Final Tip on Workplace Communication.

Develop an employee- to- employee Communications Framework and document all than in a Corporate Communications Handbook.

The era of just Top- BOTTOM Manager- to- Employee communication is over.

In Conclusion.

As mentioned in the beginning there is too much info on workplace communication but almost all of it in either on strategic internal communication or some other form of Top- down/ Management- to- Employees methodology.

The mere number of these books and articles is an implicit indication that something is possibly not working 100% in internal communications.

Here we gave you a Peer- to- Peer and a Bottom- Up / Employee- to- Manager set of Pragmatic Best Practices. It’s up to you to analyze all these and find out what best works for your company and plan to adopt/ implement.

Just remember that any communication starts with a plan.

Good Luck and Thank you,

Irene

About the Author: Irene Gloria Addison is the owner of HIREghana [Human Intelligence Recruitment], a Leader Ghanaian Recruitment Agency and also a HRM & Organizational Development Consultancy, based in Accra.

Irene welcomes your feedback/ comments/ remarks/ suggestions via your email message to Press@HIREgh.com.
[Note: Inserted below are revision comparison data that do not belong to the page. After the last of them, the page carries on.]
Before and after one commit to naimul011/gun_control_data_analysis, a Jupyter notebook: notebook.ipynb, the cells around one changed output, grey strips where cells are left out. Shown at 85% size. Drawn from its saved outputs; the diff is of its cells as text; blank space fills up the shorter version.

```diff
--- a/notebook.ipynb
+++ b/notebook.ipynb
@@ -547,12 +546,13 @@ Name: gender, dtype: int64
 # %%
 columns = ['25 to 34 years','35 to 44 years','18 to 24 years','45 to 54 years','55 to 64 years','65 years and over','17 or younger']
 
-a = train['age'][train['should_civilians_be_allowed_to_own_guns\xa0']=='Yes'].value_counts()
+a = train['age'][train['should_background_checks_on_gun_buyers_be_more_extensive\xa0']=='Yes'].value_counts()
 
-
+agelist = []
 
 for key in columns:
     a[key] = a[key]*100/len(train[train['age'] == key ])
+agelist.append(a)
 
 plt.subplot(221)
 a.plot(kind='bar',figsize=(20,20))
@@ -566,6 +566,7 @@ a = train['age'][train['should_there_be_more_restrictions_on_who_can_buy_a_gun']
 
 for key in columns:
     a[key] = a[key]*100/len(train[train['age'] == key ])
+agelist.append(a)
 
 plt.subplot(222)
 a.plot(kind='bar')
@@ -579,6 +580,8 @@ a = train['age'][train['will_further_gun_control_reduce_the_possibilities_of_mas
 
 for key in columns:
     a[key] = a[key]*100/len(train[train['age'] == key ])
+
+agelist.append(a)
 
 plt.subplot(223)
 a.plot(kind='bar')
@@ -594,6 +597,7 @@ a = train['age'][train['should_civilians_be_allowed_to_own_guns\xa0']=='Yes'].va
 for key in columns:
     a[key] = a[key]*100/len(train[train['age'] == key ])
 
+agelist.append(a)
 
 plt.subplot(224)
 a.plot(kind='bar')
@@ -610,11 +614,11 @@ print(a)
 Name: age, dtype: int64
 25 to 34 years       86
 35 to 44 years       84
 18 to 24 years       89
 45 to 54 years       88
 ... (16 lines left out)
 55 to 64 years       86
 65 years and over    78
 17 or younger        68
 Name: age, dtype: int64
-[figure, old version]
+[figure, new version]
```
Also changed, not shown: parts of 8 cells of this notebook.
HIREghana can be reached at +233 50 228 5155 or +233 266 555 907

Our website is http://www.hiregh.com

© 2017 Irene Gloria Addison and © 2017 Human Intelligence Recruitment

One clap, two clap, three clap, forty?

By clapping more or less, you can signal to us which stories really stand out.